In 2003, he rode from Paris via Luxemburg to Leipzig on a 19th-century bicycle, dressed in period garb. He documented the tour by photographing it, and processed the prints so that they seem to be original photos from the time period. He presented the photographs in an exhibition space, along with an unusable reproduction of the bicycle and his own drawings, which were yellowed in order to simulate newspaper articles on the various stages of the tour.[5] On November 14, 2004, Kusmirowski left Lodz and walked 1500 km on foot to Paris for the opening of the group exhibition "De ma Fenêtre, des artistes et leur territoire" - of which his action was a part - on December 16.[6]

In Double V (2005), he created a life-size replica of a 1970s worker’s flat in Soviet-era architecture.[7] Wagon (2006), exhibited in the 4th Berlin Biennale, was modelled with styrofoam and cardboard after train carriages used to transport detainees to Auschwitz. At the New Museum in New York, Kuśmirowski constructed Unacabine (2008), a replica of the remote cabin in Montana where Polish-American terrorist Theodore Kaczynski conceived his mail bombing campaign against American universities, airlines and other companies. At the Barbican Centre in 2009, he transformed a gallery into a World War II-era concrete bunker – complete with flickering lights, hand-crafted nuts and bolts, and even a working draisine.[8]


Kuśmirowski had his first solo exhibition while still a student (in 2002) at the Galeria Biała in Lublin, where he constructed a replica of the old railway station.[2] He has since had solo shows, among others, at Stedelijk Van Abbemuseum, Eindhoven (2005), Migros Museum für Gegenwartskunst, Zürich (2006/07), and the Barbican Centre, London (2009).

Kuśmirowski's next exhibition is titled pain thing.

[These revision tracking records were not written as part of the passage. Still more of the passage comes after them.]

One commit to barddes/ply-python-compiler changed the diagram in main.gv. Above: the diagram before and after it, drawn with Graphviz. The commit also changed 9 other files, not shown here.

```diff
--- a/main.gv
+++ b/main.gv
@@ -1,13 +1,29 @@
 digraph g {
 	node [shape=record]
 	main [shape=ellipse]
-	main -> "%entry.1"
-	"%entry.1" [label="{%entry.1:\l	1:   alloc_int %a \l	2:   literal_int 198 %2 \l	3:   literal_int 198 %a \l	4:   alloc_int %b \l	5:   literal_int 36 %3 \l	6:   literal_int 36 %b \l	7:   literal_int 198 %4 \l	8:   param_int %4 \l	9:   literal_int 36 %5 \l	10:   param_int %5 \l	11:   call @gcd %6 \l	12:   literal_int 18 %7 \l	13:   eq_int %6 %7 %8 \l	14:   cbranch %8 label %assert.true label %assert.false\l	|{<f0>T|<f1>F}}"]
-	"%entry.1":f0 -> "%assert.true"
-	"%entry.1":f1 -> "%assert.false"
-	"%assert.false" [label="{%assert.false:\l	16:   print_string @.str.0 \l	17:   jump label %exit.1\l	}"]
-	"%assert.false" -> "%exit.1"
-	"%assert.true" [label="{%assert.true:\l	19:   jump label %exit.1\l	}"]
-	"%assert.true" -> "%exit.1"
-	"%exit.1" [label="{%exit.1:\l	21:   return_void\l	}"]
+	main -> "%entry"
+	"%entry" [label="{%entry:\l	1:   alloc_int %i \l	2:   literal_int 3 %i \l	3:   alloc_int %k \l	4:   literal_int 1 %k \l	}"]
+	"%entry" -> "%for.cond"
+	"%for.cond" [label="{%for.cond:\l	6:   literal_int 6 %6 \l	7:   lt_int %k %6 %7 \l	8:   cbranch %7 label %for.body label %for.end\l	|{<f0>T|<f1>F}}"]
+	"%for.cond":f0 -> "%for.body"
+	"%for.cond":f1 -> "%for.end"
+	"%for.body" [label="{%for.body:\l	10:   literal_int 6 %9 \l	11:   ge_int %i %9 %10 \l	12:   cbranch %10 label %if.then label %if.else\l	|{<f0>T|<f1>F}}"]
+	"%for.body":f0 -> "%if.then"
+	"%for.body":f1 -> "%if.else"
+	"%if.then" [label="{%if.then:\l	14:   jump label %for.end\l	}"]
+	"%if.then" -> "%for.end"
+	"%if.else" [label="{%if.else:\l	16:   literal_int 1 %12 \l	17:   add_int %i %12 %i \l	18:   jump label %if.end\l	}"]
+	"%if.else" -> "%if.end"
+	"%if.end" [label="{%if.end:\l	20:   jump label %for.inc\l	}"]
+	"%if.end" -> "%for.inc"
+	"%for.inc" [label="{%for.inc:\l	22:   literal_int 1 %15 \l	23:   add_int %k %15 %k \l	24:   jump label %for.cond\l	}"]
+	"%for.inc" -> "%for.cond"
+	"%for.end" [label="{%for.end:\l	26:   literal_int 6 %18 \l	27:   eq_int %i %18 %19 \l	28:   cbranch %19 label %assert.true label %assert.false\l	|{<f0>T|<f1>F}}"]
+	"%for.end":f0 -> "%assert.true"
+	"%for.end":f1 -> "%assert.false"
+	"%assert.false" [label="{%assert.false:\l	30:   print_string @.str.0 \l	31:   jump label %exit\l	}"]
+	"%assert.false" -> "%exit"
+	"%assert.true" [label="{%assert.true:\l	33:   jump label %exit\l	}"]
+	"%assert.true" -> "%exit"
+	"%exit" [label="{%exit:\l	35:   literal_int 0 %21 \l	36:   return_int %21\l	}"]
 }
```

This installation will be at Summerhall (The Old Royal Dick Veterinary College) in Edinburgh during the Edinburgh Fringe 2012.


In 2004 he was nominated for a Paszport Polityki award.

Major works[edit]

Further reading[edit]

  • Yilmaz Dziewior in cooperation with Foksal Gallery Foundation (Ed.): Robert Kusmirowski, Texte of Jens Asthoff, Sebastian Cichocki, Yilmaz Dziewior, René de Guzman, Joanna Mytkowska, Janneke de Vries u.a. ; Deutsch/English/Polnisch, 2005. 252 pages, 62 pic., ISBN 978-3-7757-1758-8
  • Nowe zjawiska w sztuce polskiej po 2000, opracowanie zbiorowe, Centrum Sztuki Współczesnej Zamek Ujazdowski, Warszawa 2007


  1. ^ a b c d e Barbican Centre: Robert Kusmirowski: Bunker
  2. ^ a b Profile
  3. ^ Christy Lange, Robert Kusmirowski Frieze Magazine, Issue 99, May 2006.
  4. ^ a b Frieze: Robert Kusmirowski
  5. ^ Robert Kusmirowski, edited by Yilmaz Dziewior Hatje Cantz Publishing.
  6. ^ Robert Kusmirowski Polish Cultural Institute, New York.
  7. ^ Jessica Lack (November 11, 2009), Robert KusmirowskiThe Guardian.
  8. ^ Foksal Gallery Foundation: Robert Kusmirowski Frieze Art Fair.
  9. ^ BBC News: Artist installs replica bunker